On 1 July, a ban on electronic waste (e-waste) going into landfill will come into effect around Victoria. Murrindindi Shire residents will be able to recycle their e-waste at participating local Resource Recovery Centres. Council is calling on everyone to make sure they recycle their e-waste rather than throwing it in the bin.
E-waste is anything with a plug or battery that has reached the end of its useful life – think mobile phones, computers, audio devices, hair dryers, TVs, heaters, air-conditioners, refrigerators and other white goods. E-waste contains valuable resources that can be reused, as well as some nasty materials that are bad for the environment if not properly handled.
Murrindindi Shire Environment Portfolio Councillor, Rebecca Bowles said thanks to funding from Sustainability Victoria, Council will be upgrading infrastructure at the Alexandra and Kinglake Resource Recovery Centres (RRCs) to meet the growing volumes of e-waste expected once the ban comes into effect. The Yea RRC will be upgraded to sort and recycle e-waste down the track as well.
“Recycling of computers and televisions at participating RRCs will continue to be free of charge as it is subsidised by the ‘National Television and Computer Recycling Scheme’. From 1 July though, a small fee of $2 per item will be charged for the disposal of other e-waste. This is to help us meet the significant costs of recycling,” Cr Bowles said.
“Sustainability Victoria’s e-waste initiative will help Council meet its goals of reducing resource consumption, minimising the amount of waste going into our landfill and strengthening the environmental sustainability of our communities.
“Ultimately we want to see e-waste being reprocessed and made into sustainable end products here in Australia. Council will continue its advocacy efforts to state and federal government to support this.
“Separating and recycling e-waste from landfill-bound waste is something we can all do to reduce the impact our modern, consumption-driven lives have on our environment. Council understands that dropping off your e-waste at one of the participating RRCs will take a little extra time. It’s really important that we take these steps now because the amount of e-waste generated by Victorians is projected to hit to some 256,000 tonnes by 2035,” Cr Bowles said.

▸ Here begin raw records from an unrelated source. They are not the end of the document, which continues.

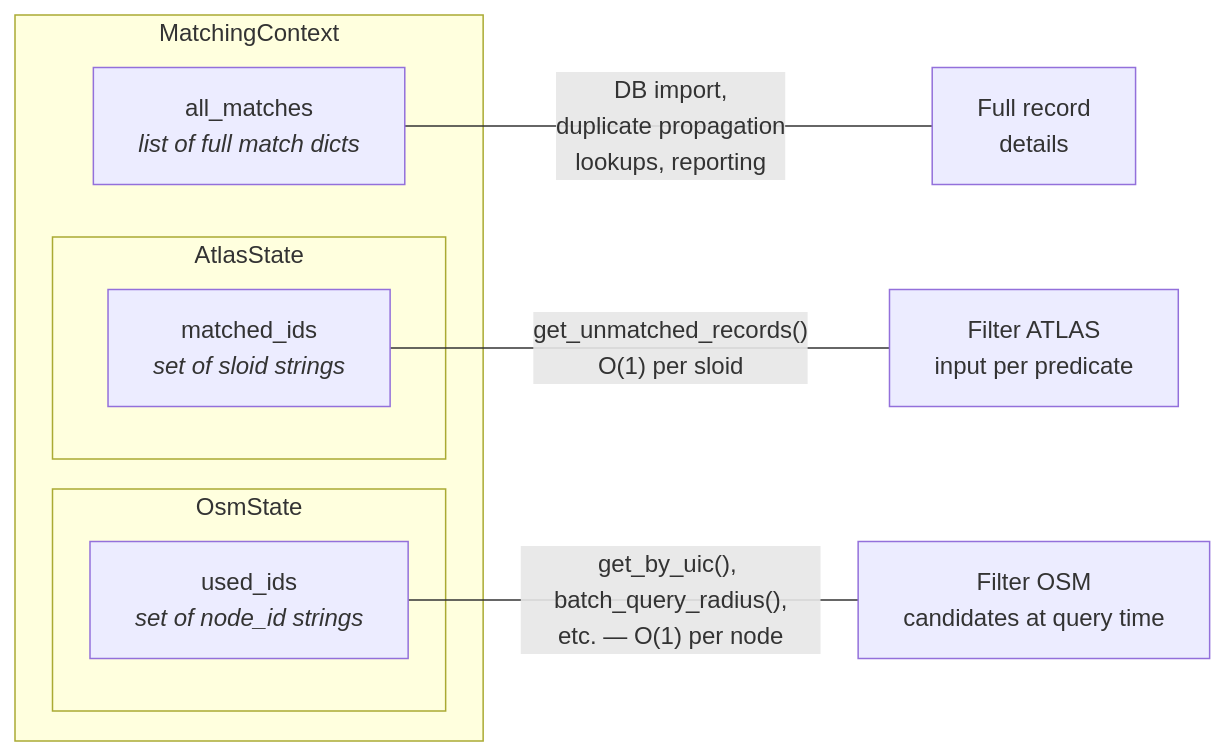
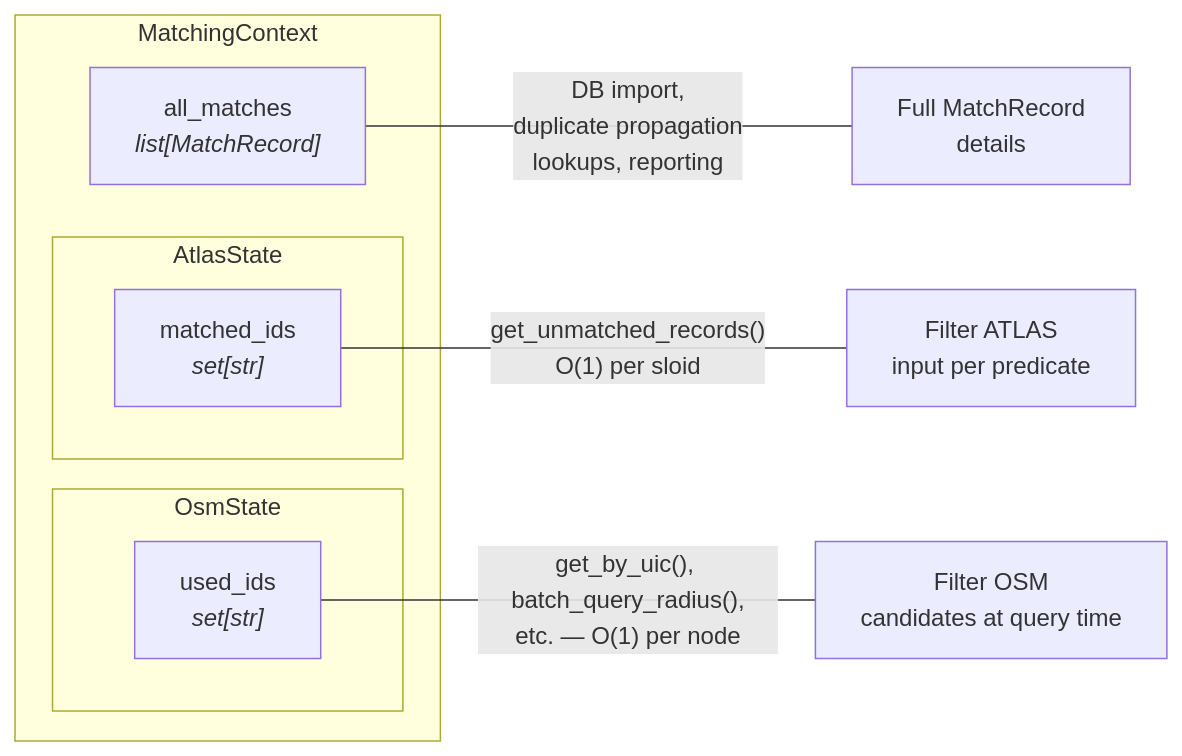
The fifth of 5 diagrams in documentation/2. Matching process.md (openTdataCH/stop_sync_osm_atlas), drawn with Mermaid before and after one commit. The commit also changed other lines of this file and 35 other files, not shown here.

````diff
--- a/documentation/2. Matching process.md
+++ b/documentation/2. Matching process.md
@@ -124,16 +348,16 @@
 ```mermaid
 flowchart LR
     subgraph MatchingContext
-        AM["all_matches<br/><i>list of full match dicts</i>"]
+        AM["all_matches<br/><i>list[MatchRecord]</i>"]
         subgraph AtlasState
-            MI["matched_ids<br/><i>set of sloid strings</i>"]
+            MI["matched_ids<br/><i>set[str]</i>"]
         end
         subgraph OsmState
-            UI["used_ids<br/><i>set of node_id strings</i>"]
+            UI["used_ids<br/><i>set[str]</i>"]
         end
     end
 
-    AM ---|"DB import,<br/>duplicate propagation<br/>lookups, reporting"| C1["Full record<br/>details"]
+    AM ---|"DB import,<br/>duplicate propagation<br/>lookups, reporting"| C1["Full MatchRecord<br/>details"]
     MI ---|"get_unmatched_records()<br/>O(1) per sloid"| C2["Filter ATLAS<br/>input per predicate"]
     UI ---|"get_by_uic(), batch_query_radius(),<br/>etc. — O(1) per node"| C3["Filter OSM<br/>candidates at query time"]
 ```
````
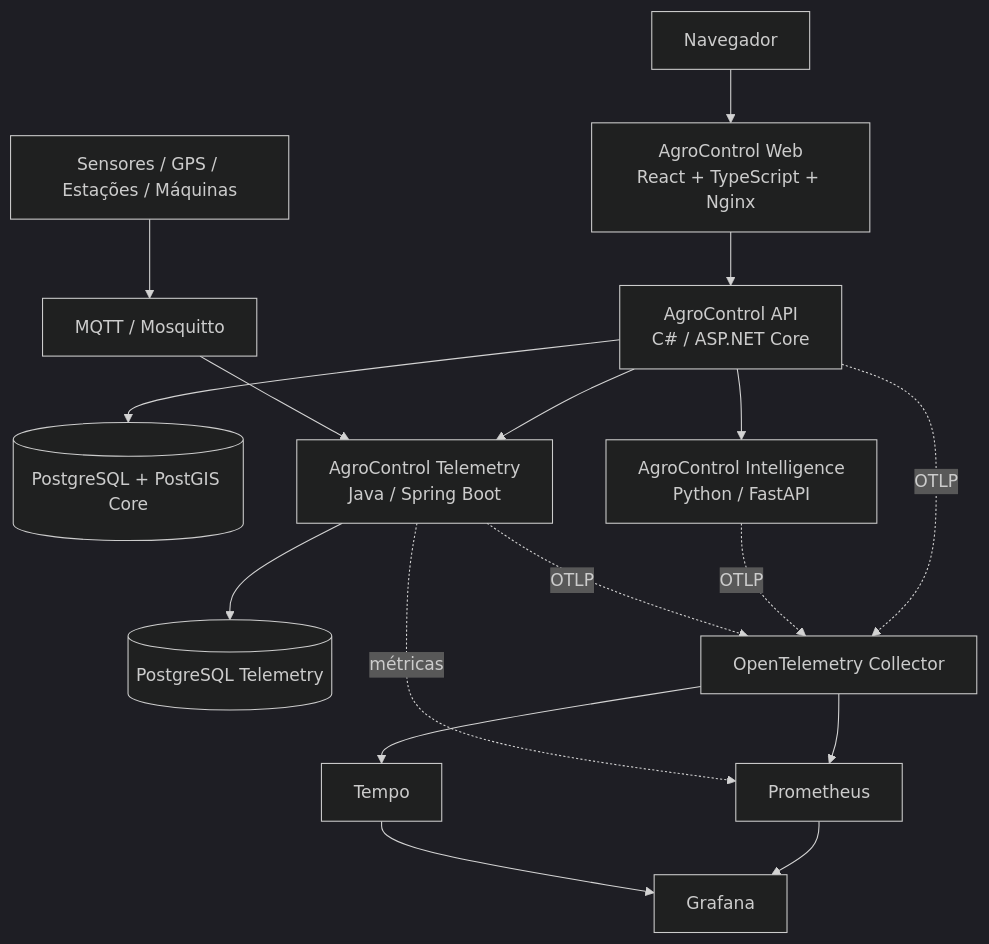
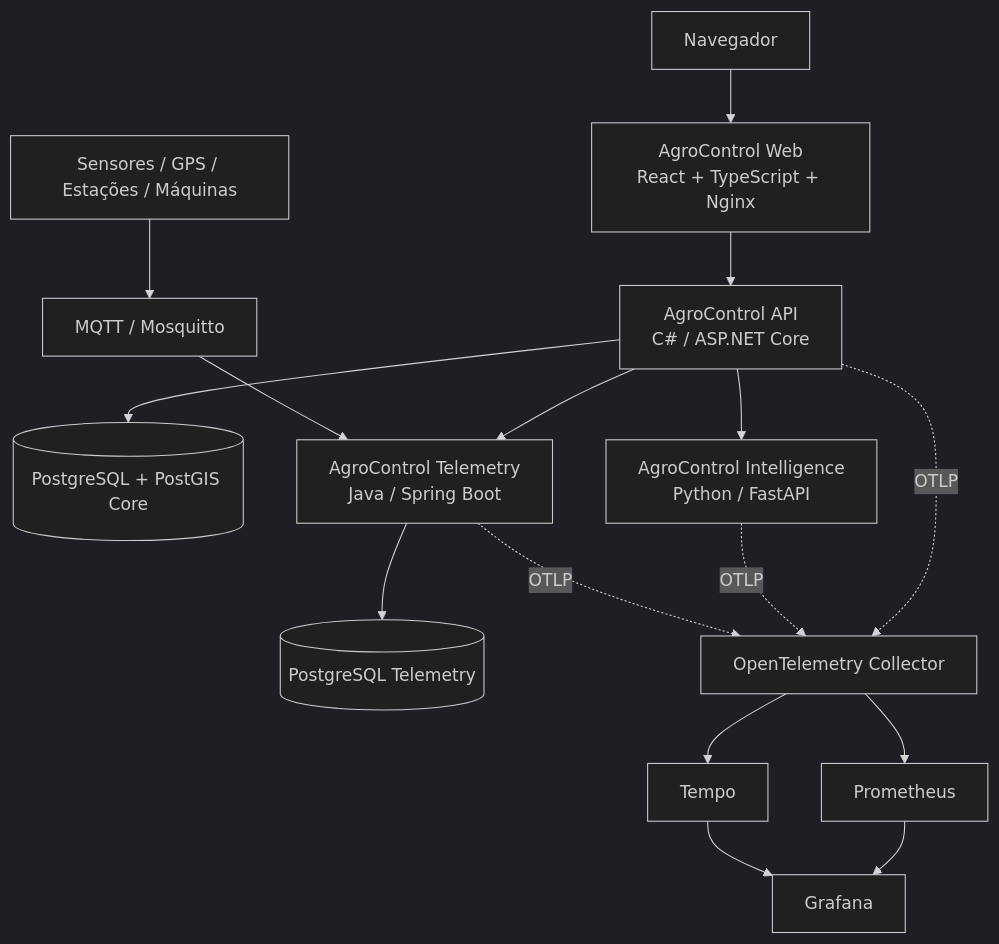
Before and after one commit to M4rc3low/AgroControl: the diagram in README.md, drawn with Mermaid (dark theme). The commit also changed other lines of this file and 21 other files, not shown here.

````diff
--- a/README.md
+++ b/README.md
@@ -47,20 +49,19 @@
 ```mermaid
 flowchart TB
     BROWSER[Navegador] --> WEB[AgroControl Web\nReact + TypeScript + Nginx]
     WEB --> API[AgroControl API\nC# / ASP.NET Core]
     API --> DB[(PostgreSQL + PostGIS Core)]
     API --> AI[AgroControl Intelligence\nPython / FastAPI]
     API --> TEL[AgroControl Telemetry\nJava / Spring Boot]
     TEL --> TDB[(PostgreSQL Telemetry)]
     SENSORS[Sensores / GPS / Estações / Máquinas] --> MQTT[MQTT / Mosquitto]
     MQTT --> TEL
 
     API -. OTLP .-> OTEL[OpenTelemetry Collector]
     AI -. OTLP .-> OTEL
     TEL -. OTLP .-> OTEL
     OTEL --> TEMPO[Tempo]
     OTEL --> PROM[Prometheus]
-    TEL -. métricas .-> PROM
     PROM --> GRAFANA[Grafana]
     TEMPO --> GRAFANA
 ```
````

“Council’s friendly Resource Recovery Centre staff will be able to help you identify e-waste in your loads and separate it out to be recycled,” Cr Bowles added.